John Fischer is an attorney in private practice in Dayton, Ohio. He can be contacted at email@example.com.
Is a Judicial Clerkship in Your Future?
By John A. Fischer
As a litigator who has had the privilege of working as a judicial clerk for a state court of appeals, I highly recommend clerkships. Before making such a career switch, however, you should consider both the advantages and drawbacks when deciding if a clerkship is right for you.
A judicial clerkship provides many advantages, including opportunities to:
- Get a peek at “life on the inside.” A judicial clerk can see firsthand how a judge approaches a case, considers briefs of the parties, researches issues, and drafts opinions. A clerkship provides a view into the life of a lawsuit from the court’s perspective.

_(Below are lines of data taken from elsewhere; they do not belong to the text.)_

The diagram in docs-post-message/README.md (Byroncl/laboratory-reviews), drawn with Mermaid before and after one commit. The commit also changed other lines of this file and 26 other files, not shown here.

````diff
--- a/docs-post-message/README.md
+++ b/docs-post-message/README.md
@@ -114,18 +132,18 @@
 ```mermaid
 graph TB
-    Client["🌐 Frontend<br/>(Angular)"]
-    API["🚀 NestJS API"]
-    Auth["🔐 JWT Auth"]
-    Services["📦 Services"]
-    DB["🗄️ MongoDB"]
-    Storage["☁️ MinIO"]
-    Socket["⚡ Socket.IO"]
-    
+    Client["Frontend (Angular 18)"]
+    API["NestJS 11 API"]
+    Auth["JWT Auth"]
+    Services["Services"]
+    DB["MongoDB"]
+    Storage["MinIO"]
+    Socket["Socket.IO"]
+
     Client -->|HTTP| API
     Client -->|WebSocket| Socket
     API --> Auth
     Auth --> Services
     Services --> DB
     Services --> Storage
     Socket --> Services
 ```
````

Such inside knowledge is a valuable asset that builds any résumé.
- Improve your legal skills. A judicial clerkship lets you see what arguments and writing styles work and why and what judges like and dislike. Getting a fresh perspective on legal research and writing is a benefit to any attorney at any stage of legal practice.
- See the good, the bad, and the ugly. Judicial clerks watch real-world lawyers in action and see some great litigators, some fair ones, and some who are unprepared. This provides a great chance to learn what works in a court, including before a jury, and what does not.

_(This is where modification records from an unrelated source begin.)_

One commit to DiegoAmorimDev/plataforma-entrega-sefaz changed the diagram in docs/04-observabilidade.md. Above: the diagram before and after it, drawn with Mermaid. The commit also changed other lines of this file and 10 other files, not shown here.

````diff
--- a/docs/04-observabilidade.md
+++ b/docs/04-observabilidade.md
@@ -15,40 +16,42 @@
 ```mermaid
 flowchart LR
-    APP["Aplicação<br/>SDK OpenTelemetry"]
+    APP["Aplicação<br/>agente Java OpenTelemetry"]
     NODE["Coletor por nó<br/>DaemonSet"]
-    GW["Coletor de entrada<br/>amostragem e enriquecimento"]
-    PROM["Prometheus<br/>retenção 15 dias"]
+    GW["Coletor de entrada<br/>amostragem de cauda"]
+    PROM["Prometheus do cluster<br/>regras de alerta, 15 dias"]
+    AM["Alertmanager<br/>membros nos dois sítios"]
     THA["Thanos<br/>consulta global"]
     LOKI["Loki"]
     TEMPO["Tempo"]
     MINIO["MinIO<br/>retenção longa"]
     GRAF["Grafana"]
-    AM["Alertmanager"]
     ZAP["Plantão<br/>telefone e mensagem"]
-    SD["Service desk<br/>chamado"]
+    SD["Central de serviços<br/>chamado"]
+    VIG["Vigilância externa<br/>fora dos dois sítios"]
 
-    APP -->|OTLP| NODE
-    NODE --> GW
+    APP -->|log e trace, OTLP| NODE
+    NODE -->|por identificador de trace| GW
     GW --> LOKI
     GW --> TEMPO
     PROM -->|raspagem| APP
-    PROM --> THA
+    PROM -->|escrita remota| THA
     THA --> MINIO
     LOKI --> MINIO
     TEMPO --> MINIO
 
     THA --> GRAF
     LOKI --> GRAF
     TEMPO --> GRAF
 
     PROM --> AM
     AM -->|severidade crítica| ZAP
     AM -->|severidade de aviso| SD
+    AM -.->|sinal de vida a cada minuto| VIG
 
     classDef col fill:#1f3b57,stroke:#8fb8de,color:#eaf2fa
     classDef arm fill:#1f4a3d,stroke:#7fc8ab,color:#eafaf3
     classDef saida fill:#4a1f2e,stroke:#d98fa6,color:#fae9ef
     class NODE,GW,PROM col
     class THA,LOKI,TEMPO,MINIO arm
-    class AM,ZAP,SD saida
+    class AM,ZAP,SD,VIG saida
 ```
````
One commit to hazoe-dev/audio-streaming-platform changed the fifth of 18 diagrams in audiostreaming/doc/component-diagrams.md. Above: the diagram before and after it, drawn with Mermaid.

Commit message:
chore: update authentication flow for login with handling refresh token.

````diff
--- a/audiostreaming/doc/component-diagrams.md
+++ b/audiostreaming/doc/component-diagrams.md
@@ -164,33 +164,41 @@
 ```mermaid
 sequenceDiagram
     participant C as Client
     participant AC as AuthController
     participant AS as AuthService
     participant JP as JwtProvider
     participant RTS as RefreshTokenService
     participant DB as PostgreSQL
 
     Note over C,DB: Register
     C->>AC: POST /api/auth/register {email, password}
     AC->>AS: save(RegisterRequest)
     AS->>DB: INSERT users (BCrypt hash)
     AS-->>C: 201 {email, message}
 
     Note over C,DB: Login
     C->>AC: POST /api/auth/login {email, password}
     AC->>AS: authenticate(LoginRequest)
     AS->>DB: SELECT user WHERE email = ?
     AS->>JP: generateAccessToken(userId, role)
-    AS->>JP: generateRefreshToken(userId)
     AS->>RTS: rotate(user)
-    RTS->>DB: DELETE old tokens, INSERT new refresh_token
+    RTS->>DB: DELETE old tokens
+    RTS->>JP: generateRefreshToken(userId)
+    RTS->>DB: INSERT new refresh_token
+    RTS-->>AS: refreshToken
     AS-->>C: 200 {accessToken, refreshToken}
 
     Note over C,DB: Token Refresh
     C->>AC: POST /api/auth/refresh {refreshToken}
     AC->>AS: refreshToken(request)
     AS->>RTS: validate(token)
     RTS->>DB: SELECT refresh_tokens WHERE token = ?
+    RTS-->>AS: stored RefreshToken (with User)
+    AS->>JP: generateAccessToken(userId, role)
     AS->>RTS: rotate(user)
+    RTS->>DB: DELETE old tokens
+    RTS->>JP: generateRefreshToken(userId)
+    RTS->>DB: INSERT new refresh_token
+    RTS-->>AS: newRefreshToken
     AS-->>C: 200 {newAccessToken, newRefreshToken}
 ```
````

Of course, clerkships are not for everyone. Before seeking such a position with a court, consider some of the drawbacks.
- Low pay. Neither state nor federal clerkships are the highest-paying jobs. Federal clerkships usually pay better than state clerkships. Yet there are benefits to consider, such as health insurance and retirement plans. Always consider your financial situation before committing.

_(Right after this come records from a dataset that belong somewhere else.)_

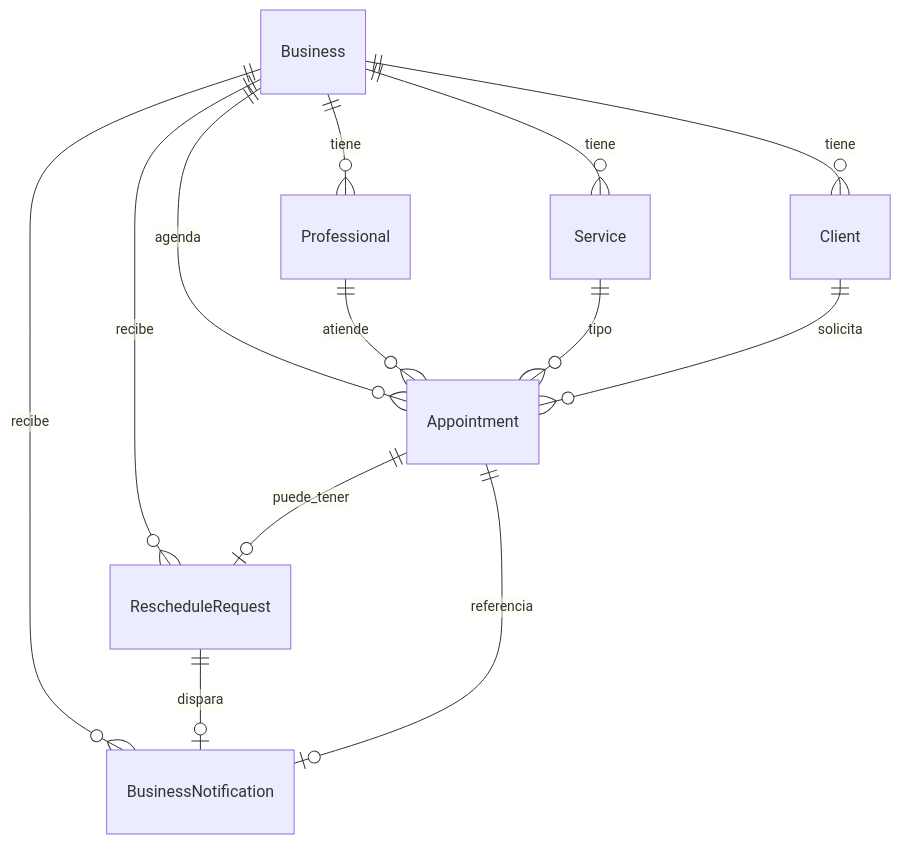
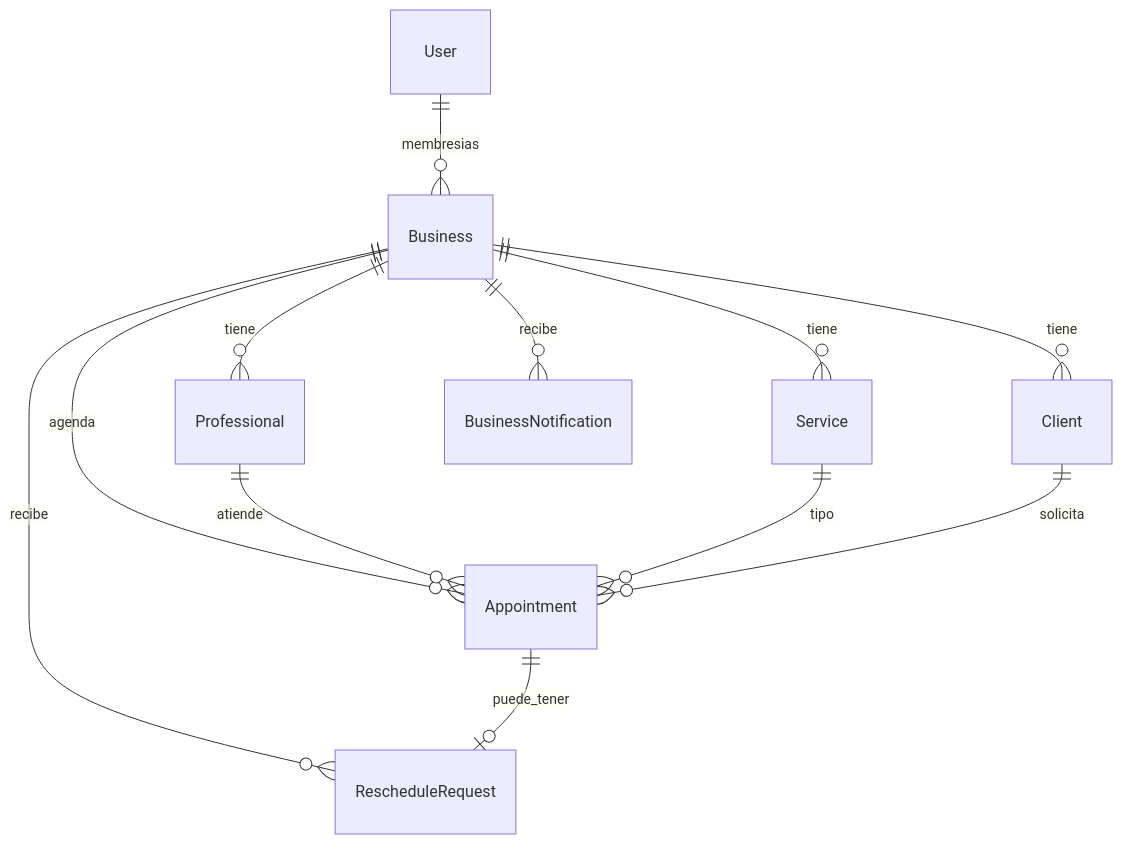
One commit to Edwardortiz117/Turnify_Frontend changed the fifth of 8 diagrams in docs/sustentacion-turnify.md. Above: the diagram before and after it, drawn with Mermaid. The commit also changed other lines of this file and 10 other files, not shown here.

````diff
--- a/docs/sustentacion-turnify.md
+++ b/docs/sustentacion-turnify.md
@@ -290,15 +313,14 @@
 ```mermaid
 erDiagram
   Business ||--o{ Service : tiene
   Business ||--o{ Professional : tiene
   Business ||--o{ Client : tiene
   Business ||--o{ Appointment : agenda
   Business ||--o{ BusinessNotification : recibe
   Business ||--o{ RescheduleRequest : recibe
+  User ||--o{ Business : membresias
   Professional ||--o{ Appointment : atiende
   Service ||--o{ Appointment : tipo
   Client ||--o{ Appointment : solicita
   Appointment ||--o| RescheduleRequest : puede_tener
-  RescheduleRequest ||--o| BusinessNotification : dispara
-  Appointment ||--o| BusinessNotification : referencia
 ```
````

- Not always permanent. Some judicial clerkships are career positions, while others are one- to four-year terms. Before applying for clerkships, decide whether you wish to make the transition to the courthouse permanent or whether you plan to rejoin the private sector after the clerkship. At the end of a term position, you will have to find other employment. This may not be feasible for some; but for others, a term judicial clerkship can provide some professional “breathing room” as you prepare for your next venture in life and the legal profession.
- Not every attorney wants to litigate. Consider clerking if you have a love of litigation but not necessarily the pace of private practice. If you are more comfortable with transactional work (e.g., negotiating contracts or assisting with corporate mergers), then you may not be interested in seeing how litigators live their lives.
- Can be difficult to find. The ease with which one obtains a clerkship varies by applicant. Most judges seek clerks with outstanding academic credentials, including law review or moot court experience. However, a licensed attorney with some practical experience can be a valuable asset to a judge. If you have been in practice for two or more years, your law school record will be of less importance. Some of the most attractive applicants are flexible, open to all positions (like state trial courts), and willing to travel (especially out of state).
Although the typical judicial clerkship begins just after law school, you are never too old for a clerkship. Many judges appreciate the experience that a seasoned attorney brings to the job. In fact, a private-practice attorney may have enough savings to be able to accept a lower-paying position and likely will appreciate a slower-paced legal career with a more reliable schedule. Clerkships typically entail regular hours and little to no work on weekends. As a result, clerkships are often ideal for working parents with young children, individuals caring for aging or sick parents, or someone seeking that ever-elusive work-life balance.
A clerkship can enhance the skill set of any attorney. Consider taking the step into this rewarding and valuable experience.